In between the chants of “brock-hamp-ton,” boys in Carhartt beanies and girls in orange jumpsuits guessed what the set list would be for Saturday night. Out of the dozens of tracks released by the band since 2016, what select few would it choose to play in the short 1 ½-hour set? Among the various speculations, one piece of BROCKHAMPTON trivia kept getting thrown into the air: “Did you know they met on a Kanye West fan page?”
The lights went down and the crowd’s cheers reverberated off the Warfield Theatre’s elaborate crown molding. A single bright light drifted, disembodied, across the stage. The spotlights faded to reveal a man, hidden by a painter’s mask and shrouded by a fog that disseminated into the pit. The crowd’s cheering heightened as he put on the iconic orange jumpsuit one leg at a time. When the mask came off, the crowd cheered at the grinning Ameer Vann — the face that’s featured on all three SATURATION album covers. The beat of “BOOGIE” — the first track off the group’s newest album, SATURATION III — introduced the night’s six performers from the self-proclaimed “boy band.”
As the boys delivered their verses, they got the crowd pulsating to the exhilarating flares of the bass in “BOOGIE.” The song wrapped up, the crowd was cheering for the boy band, and founder Kevin Abstract yelled into the mic, “Are you alive?!” — to which the crowd’s deafening screams responded with a unanimous “Yes.” Abstract then yelled, “Fuck Pitchfork!” — the music publication that has never given the band’s album higher than a 7.5/10 rating — and launched the band right into “QUEER,” from SATURATION II.
Onstage, the boy band continued to keep the audience hyped and engaged. Even in the slower song “FACE” — a track from the first SATURATION, led by Russell Boring (better known as Joba) — the audience was completely entranced by the pink-haired boy’s intimate falsetto.
As Joba performed, the band members draped their bodies over the living room furniture onstage. Those who had verses would casually roam to the front of the stage and deliver their words to a wide-eyed audience. At the song’s end, the lights on the stage went down and the instrumentals shut off. The concertgoers took their cue, singing the chorus a cappella directly back to Joba, who smiled as they knew every word.
From the get-go, BROCKHAMPTON has been known to test the limits of what it can do with its music — and this adventurous boundary-pushing didn’t stop when the group got onstage. About two-thirds of the way through, Abstract yelled, “That’s the end. We have no more songs to play.”
The statement brought a wave of boos and laughter from the crowd. After a dance-off between Joba and Dom McLennon, set to Whitney Houston and Rihanna background music, the band turned its mosh pit into a forum for a Q&A with the audience. Many asked about the group’s rise to fame. Others asked about members’ favorite part of the Bay Area. One even inquired as to Joba’s past experiences with taking massive shits — a question to which Joba replied, “That’s the second-best question we’ve ever been asked on tour.”
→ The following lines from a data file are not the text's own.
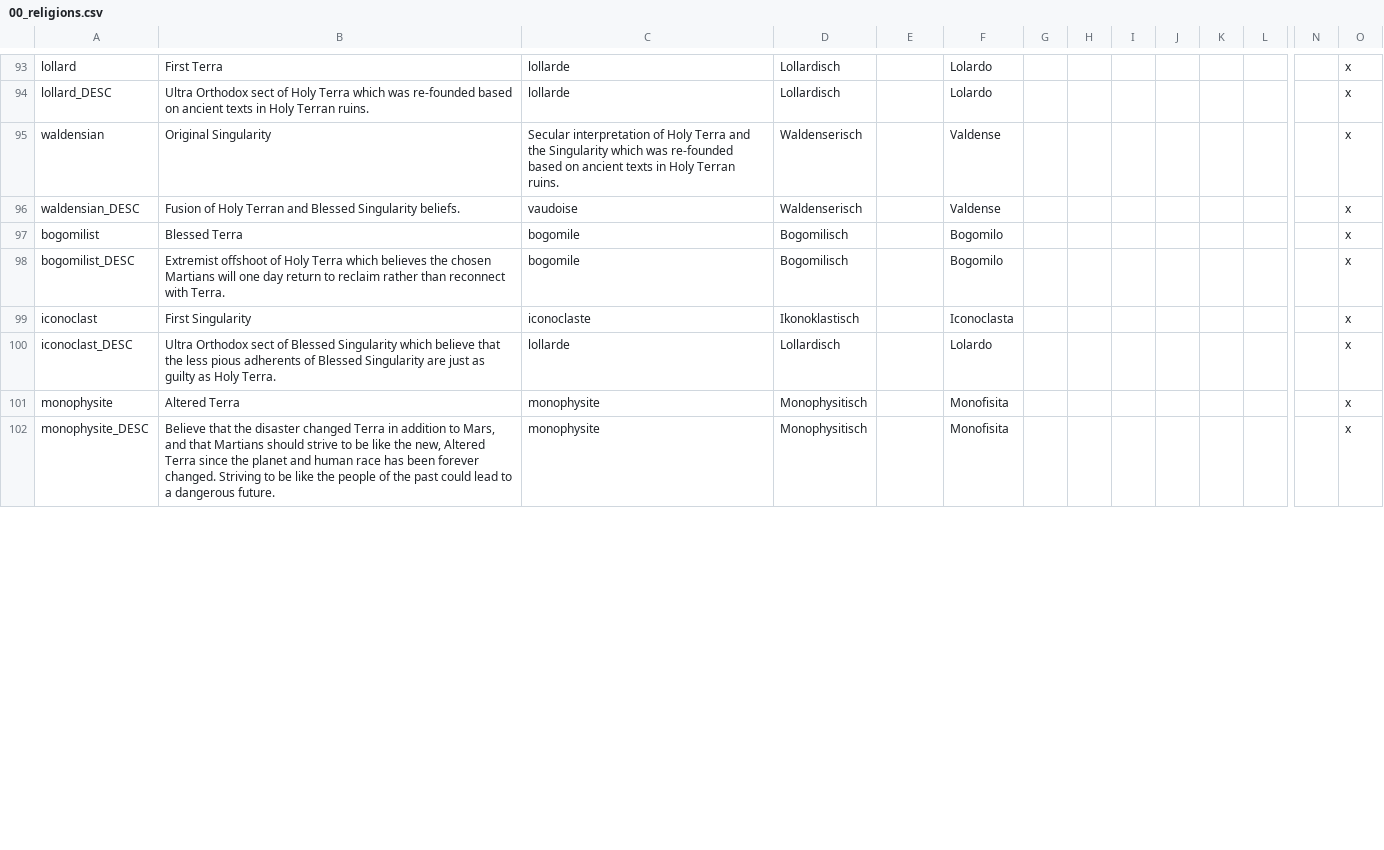
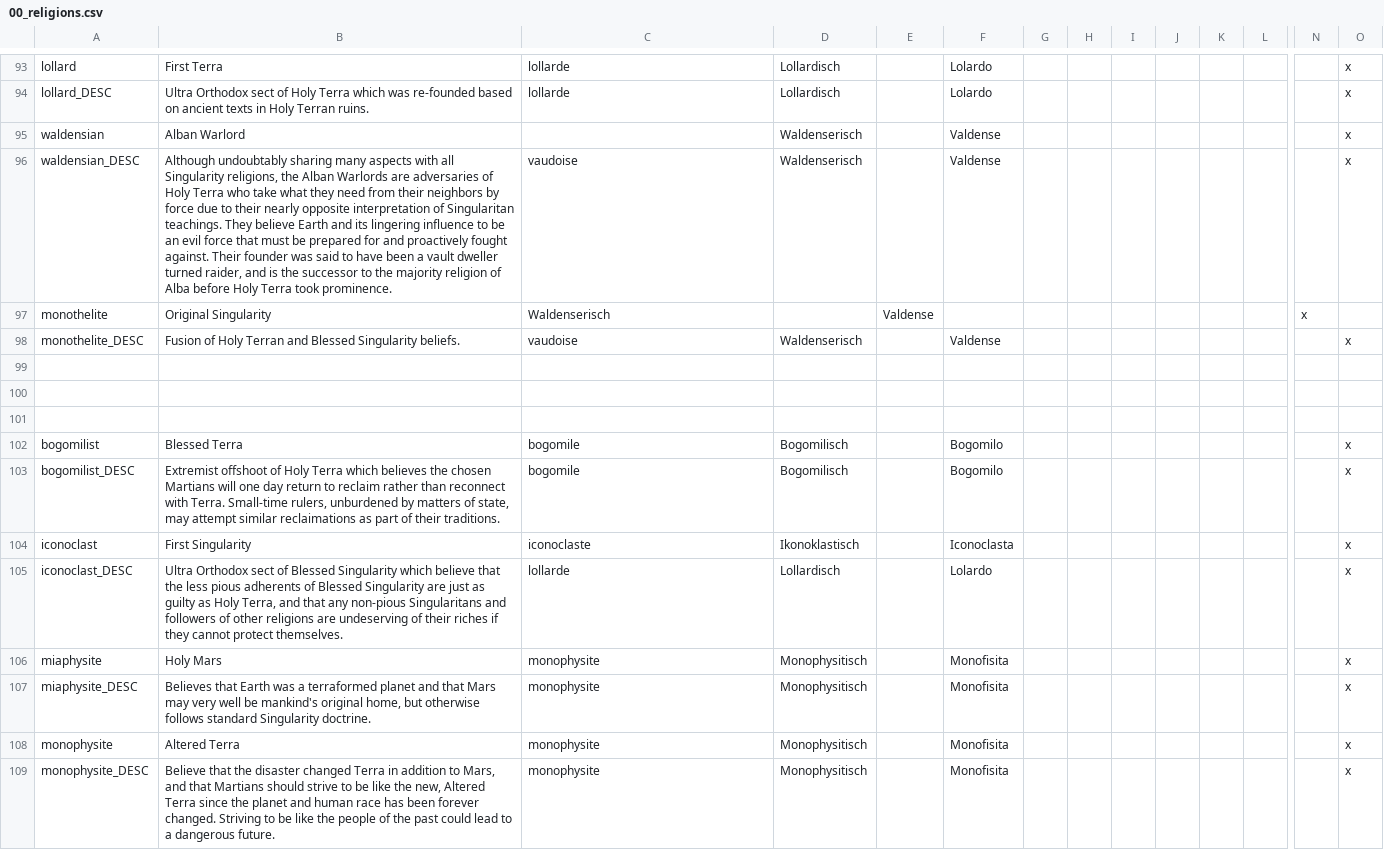
Before and after one commit to Zombaxx/MiddleMars, a CSV file: Middle Mars/localisation/00_religions.csv, drawn as a sheet; only a part is shown, gaps mark what is left out; addresses are those after the commit; rows hold the shown columns only; the diff covers the shown part only; the diff names each change by its address in the sheet, - before the commit and + after, or states it on an @@ line.

```diff
--- a/Middle Mars/localisation/00_religions.csv
+++ b/Middle Mars/localisation/00_religions.csv
-B95: Original Singularity
+B95: Alban Warlord
-C95: Secular interpretation of Holy Terra and the Singularity which was re-founded based on ancient texts in Holy Terran ruins.
+C95: (empty)
-B96: Fusion of Holy Terran and Blessed Singularity beliefs.
+B96: Although undoubtably sharing many aspects with all Singularity religions, the Alban Warlords are adversaries of Holy Terra who take what they need from their neighbors by force due to their nearly opposite interpretation of Singularitan teachings. They believe Earth and its lingering influence to be an evil force that must be prepared for and proactively fought against. Their founder was said to have been a vault dweller turned raider, and is the successor to the majority religion of Alba before Holy Terra took prominence.
+row 97: monothelite | Original Singularity | Waldenserisch |  | Valdense |  |  |  |  |  |  |  | x
+row 98: monothelite_DESC | Fusion of Holy Terran and Blessed Singularity beliefs. | vaudoise | Waldenserisch |  | Valdense |  |  |  |  |  |  |  | x
+row 99: (empty)
+row 100: (empty)
+row 101: (empty)
-B103: …with Terra.
+B103: …with Terra. Small-time rulers, unburdened by matters of state, may attempt similar reclaimations as part of their traditions.
-B105: …as Holy Terra.
+B105: …as Holy Terra, and that any non-pious Singularitans and followers of other religions are undeserving of their riches if they cannot protect themselves.
+row 106: miaphysite | Holy Mars | monophysite | Monophysitisch |  | Monofisita |  |  |  |  |  |  |  | x
+row 107: miaphysite_DESC | Believes that Earth was a terraformed planet and that Mars may very well be mankind's original home, but otherwise follows standard Singularity doctrine. | monophysite | Monophysitisch |  | Monofisita |  |  |  |  |  |  |  | x
```
Also changed, not shown: 11 added rows, 1 removed row and 4 edited cells elsewhere in this file, 2 other files.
Through producing, writing and putting out all its own content, BROCKHAMPTON is able to generate a body of work that’s uniquely its own because it’s all on the band’s own terms. The music is so strong because, despite possessing 15 members, it allows for each boy’s individuality to come through.
Nevertheless, Kevin Abstract dominated much of the concert with his presence. He was the main commentator between performances and he controlled much of the discussion between the band and the audience. Because of this, many of the other artists’ presences were overpowered by Abstract’s effect, making the group seem like background to the Kevin Abstract show.
Although Abstract’s lead was very obvious, through the performance of each piece, the members showed their collective passion for music and their dedication to getting the crowd hyped. From the mosh pit to the a cappella moments, the San Francisco show demonstrated how dedicated the BROCKHAMPTON fan base had become in just a few short years.